Aaah, if ever there was vindication for open source, this might just be it...Three MIT professors and their students decided to undertake research in multi-core scalability, i.e., if you keep increasing the number of cores, can you make sure that performance keeps up?
They found that they could, but only by modifying the way the operating system worked, by addressing “clogged counters.” Of course, to modify the system, it had to be open-source (at least legally). Before we get ahead of ourselves though, let us describe their experiment…
The team used eight six-core processors in tandem to simulate what a 48-core chip what behave like, and then tested numerous parallel-process intensive applications on the operating system, activating one core at a time and measuring the performance gains.
They found that at some point, each additional core that was activated ended up slowing the system down, instead of providing a performance boost. While this performance drag would have flummoxed many, MIT’s best identified the problem, and it was surprisingly obvious.

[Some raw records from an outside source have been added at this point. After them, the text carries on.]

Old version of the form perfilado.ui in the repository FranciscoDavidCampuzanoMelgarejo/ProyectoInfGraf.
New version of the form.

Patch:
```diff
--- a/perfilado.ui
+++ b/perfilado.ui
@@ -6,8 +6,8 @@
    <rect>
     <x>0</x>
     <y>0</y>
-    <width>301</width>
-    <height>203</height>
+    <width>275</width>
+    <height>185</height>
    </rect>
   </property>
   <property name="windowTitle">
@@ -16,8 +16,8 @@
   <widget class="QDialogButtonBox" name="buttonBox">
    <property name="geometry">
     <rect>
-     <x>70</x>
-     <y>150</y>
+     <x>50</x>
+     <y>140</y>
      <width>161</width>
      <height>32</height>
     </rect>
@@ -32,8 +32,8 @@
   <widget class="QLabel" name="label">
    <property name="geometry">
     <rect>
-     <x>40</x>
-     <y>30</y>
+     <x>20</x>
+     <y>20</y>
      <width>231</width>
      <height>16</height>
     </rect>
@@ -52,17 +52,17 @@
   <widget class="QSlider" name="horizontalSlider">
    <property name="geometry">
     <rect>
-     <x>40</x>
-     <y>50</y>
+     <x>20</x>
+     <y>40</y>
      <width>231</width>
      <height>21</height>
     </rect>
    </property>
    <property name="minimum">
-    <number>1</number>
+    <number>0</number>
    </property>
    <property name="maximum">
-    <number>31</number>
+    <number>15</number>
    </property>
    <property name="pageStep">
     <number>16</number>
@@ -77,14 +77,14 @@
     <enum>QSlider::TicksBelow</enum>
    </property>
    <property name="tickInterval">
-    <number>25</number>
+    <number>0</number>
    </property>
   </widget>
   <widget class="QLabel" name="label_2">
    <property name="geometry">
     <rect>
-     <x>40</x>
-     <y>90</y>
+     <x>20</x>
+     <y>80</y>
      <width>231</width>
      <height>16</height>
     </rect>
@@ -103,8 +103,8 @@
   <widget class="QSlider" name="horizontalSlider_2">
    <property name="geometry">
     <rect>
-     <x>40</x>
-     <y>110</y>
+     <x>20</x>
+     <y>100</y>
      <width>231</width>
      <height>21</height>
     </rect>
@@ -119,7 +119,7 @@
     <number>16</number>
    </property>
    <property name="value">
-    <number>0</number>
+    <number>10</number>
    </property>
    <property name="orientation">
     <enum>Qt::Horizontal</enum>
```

Since multi-core systems end up tasking multiple cores with calculations that require the same data set, the data remains stranded with one or the other cores during the course of the calculation. In other words, as long as the data was required by one core, it wouldn’t be deleted from the memory. When a core starts work on the data, it sets a central (available to other cores) counter up, and when it finishes its task on the data, it sets the counter down. The counter keeps realtime record of which cores are using the data, and when the counter resets itself to zero, the OS then deletes the data, and frees up the processor memory for other tasks.

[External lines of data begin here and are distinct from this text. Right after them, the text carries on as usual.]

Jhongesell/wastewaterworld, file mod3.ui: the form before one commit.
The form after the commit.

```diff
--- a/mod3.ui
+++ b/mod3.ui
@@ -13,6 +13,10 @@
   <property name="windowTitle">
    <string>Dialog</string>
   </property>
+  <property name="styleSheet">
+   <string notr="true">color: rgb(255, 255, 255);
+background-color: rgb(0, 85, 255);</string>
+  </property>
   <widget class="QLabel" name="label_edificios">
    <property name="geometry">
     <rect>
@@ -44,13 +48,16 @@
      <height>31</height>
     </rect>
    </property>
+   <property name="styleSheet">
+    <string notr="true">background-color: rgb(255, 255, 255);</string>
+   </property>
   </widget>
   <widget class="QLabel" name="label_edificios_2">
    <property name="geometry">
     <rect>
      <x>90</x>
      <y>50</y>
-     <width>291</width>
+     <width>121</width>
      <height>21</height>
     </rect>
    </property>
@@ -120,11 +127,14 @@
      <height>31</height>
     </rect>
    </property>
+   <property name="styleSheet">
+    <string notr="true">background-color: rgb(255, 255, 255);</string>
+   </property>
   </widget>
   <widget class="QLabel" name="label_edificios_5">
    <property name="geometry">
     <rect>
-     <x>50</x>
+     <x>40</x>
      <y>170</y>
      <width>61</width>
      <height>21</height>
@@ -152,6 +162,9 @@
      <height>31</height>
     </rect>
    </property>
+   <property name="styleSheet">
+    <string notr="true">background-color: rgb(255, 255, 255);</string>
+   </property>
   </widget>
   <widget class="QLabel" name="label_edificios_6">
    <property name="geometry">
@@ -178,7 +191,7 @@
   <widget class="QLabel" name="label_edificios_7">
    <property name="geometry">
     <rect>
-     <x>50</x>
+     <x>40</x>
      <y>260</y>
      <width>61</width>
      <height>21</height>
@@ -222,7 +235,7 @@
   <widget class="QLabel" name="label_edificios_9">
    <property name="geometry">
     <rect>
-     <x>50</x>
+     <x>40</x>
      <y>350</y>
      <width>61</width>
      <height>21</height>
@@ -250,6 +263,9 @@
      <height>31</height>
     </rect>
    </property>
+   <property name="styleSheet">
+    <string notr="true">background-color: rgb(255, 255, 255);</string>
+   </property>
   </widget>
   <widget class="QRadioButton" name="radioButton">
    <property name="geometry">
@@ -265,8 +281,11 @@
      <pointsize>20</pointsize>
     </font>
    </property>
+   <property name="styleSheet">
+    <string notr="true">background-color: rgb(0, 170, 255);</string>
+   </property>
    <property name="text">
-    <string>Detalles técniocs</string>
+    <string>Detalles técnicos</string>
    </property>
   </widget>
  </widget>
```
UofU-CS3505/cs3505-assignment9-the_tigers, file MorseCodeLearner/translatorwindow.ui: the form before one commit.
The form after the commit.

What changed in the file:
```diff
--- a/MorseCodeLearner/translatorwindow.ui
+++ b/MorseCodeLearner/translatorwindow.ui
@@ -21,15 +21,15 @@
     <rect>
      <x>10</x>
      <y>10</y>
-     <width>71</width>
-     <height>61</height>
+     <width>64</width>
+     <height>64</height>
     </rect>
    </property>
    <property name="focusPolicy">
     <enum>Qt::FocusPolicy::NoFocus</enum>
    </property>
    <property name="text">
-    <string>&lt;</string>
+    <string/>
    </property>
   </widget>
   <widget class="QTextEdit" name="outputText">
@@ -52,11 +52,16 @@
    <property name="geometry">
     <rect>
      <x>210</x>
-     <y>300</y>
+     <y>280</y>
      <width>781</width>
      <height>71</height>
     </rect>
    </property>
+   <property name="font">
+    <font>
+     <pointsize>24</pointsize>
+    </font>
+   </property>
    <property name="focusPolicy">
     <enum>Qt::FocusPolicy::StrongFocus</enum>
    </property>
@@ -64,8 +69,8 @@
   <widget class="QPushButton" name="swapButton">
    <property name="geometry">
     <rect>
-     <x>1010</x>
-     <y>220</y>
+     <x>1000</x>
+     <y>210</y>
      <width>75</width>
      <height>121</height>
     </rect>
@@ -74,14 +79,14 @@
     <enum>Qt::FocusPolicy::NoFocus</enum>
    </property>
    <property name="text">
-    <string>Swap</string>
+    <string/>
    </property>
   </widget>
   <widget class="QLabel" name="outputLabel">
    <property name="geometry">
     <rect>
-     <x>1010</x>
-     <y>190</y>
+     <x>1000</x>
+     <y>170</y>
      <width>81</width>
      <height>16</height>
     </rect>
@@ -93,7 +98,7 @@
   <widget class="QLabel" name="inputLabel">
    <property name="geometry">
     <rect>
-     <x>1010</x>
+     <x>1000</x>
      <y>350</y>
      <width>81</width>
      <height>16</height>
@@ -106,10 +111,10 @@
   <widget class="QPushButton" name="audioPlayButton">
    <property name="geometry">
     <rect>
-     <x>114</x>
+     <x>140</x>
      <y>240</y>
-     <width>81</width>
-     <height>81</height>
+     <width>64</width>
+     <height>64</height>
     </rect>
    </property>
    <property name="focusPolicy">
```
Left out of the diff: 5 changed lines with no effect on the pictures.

All this is fine when the number of cores is not too large. As one keeps increasing the number of cores however, what happens is that the data gets split into ever smaller portions. This results in the cores “spending so much time ratcheting the counter up and down that they weren’t getting nearly enough work done.”

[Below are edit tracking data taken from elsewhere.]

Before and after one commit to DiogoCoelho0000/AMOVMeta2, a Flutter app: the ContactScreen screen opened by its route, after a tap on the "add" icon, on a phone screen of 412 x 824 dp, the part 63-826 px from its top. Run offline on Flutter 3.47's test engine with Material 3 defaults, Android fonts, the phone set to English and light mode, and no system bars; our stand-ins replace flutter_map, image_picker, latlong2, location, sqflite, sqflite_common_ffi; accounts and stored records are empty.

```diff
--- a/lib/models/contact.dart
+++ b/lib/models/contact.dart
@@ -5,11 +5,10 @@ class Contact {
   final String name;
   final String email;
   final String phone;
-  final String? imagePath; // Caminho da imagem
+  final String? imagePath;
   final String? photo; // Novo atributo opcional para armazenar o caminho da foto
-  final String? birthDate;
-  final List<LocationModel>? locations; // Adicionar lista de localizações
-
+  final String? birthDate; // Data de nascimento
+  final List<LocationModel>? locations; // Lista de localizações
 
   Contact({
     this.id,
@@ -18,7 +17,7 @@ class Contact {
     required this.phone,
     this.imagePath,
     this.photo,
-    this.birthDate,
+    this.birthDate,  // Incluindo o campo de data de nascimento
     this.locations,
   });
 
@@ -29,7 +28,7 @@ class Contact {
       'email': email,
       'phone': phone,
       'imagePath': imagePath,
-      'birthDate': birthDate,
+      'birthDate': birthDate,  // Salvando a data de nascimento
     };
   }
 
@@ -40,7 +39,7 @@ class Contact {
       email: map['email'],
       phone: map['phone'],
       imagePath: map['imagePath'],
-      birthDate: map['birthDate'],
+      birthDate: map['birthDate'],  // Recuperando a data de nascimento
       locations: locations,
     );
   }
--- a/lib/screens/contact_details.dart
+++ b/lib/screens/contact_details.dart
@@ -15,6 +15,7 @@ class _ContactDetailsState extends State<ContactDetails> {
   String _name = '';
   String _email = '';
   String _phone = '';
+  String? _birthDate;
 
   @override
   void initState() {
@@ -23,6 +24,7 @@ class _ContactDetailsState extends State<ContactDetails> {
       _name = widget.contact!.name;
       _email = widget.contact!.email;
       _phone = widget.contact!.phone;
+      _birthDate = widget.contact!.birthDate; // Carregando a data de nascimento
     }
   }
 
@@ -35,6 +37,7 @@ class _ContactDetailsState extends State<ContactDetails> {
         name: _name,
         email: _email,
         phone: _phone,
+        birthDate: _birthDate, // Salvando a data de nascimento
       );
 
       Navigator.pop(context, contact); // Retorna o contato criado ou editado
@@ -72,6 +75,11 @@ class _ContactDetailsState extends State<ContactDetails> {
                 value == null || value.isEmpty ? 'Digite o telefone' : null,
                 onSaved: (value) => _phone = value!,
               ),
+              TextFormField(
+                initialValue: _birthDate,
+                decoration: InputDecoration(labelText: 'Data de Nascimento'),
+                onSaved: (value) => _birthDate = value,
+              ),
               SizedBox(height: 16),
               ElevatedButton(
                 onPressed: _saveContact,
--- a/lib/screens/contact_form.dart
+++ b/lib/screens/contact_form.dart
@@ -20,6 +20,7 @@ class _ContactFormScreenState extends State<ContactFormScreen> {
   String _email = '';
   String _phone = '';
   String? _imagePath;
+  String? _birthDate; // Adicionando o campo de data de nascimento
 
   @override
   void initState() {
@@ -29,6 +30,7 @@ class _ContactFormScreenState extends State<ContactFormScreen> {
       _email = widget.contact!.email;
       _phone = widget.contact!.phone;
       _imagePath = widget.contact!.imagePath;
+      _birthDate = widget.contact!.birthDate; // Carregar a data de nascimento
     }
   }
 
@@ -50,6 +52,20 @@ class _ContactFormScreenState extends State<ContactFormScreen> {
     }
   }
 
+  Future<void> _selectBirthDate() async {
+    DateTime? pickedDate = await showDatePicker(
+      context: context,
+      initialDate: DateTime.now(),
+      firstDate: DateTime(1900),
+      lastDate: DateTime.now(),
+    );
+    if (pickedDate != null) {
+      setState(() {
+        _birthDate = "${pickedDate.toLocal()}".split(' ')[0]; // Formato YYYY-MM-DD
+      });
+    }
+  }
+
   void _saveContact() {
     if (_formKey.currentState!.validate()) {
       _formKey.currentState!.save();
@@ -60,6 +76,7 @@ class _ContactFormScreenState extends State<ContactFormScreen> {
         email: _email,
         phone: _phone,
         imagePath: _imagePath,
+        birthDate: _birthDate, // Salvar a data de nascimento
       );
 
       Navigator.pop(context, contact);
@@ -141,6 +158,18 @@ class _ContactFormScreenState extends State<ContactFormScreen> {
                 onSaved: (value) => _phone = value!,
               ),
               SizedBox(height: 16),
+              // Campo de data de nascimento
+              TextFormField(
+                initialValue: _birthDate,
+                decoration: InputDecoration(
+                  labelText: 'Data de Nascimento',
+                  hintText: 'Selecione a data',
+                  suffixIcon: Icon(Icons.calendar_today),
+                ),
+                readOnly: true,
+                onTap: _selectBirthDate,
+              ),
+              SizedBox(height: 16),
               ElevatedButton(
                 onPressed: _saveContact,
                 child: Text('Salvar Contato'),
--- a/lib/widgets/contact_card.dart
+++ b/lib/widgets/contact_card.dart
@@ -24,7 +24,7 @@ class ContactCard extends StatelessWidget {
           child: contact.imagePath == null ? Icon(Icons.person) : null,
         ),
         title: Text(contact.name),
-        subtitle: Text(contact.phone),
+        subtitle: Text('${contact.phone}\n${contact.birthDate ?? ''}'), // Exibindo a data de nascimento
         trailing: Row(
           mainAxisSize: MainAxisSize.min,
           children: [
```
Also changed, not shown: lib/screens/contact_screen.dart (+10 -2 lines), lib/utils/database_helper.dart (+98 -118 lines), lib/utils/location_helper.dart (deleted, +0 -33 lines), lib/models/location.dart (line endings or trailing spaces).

All they had to then, was to rewrite the Linux code slightly, instructing each core to keep a local count that was only periodically synchronized with the central reference counter, resulting in much improved overall performance.
Frans Kaashoek of MIT was quick to defend the progress that today’s multi-core processors and their instruction sets have made, saying: “The fact that that is the major scalability problem suggests that a lot of things already have been fixed. You could imagine much more important things to be problems, and they’re not. You’re down to simple reference counts.”
Kaashoek was also quick to point out that MIT’s fixes aren’t necessarily going to be the ones that will be adopted by the Linux community, and that it is more than capable of managing the same itself, as the fixes themselves were not so difficult. Instead, he emphasized that identifying the problem itself was the hardest part, and now “there’s a bunch of interesting research to be done on building better tools to help programmers pinpoint where the problem is. We have written a lot of little tools to help us figure out what’s going on, but we’d like to make that process much more automated.”
Remzi Arpaci-Dusseau, a professor of computer science at the University of Wisconsin, lauded MIT’s paper as the “first to systematically address” the multi-core scalability question. He went on to say that in the future, once the number of cores on a chip become "significantly beyond 48," new architectures and operating systems may have to be designed to address the issue. For now at least, or the near future (“next five, eight years”), MIT’s solutions will greatly help scale performance alongside multi-core development. He stressed that the “software techniques or hardware techniques or both” used to identify such multi-core problems will soon become a “rich new area” of research.
MIT's paper will be presented on October 4 at the USENIX Symposium on Operating Systems Design and Implementation in Toronto.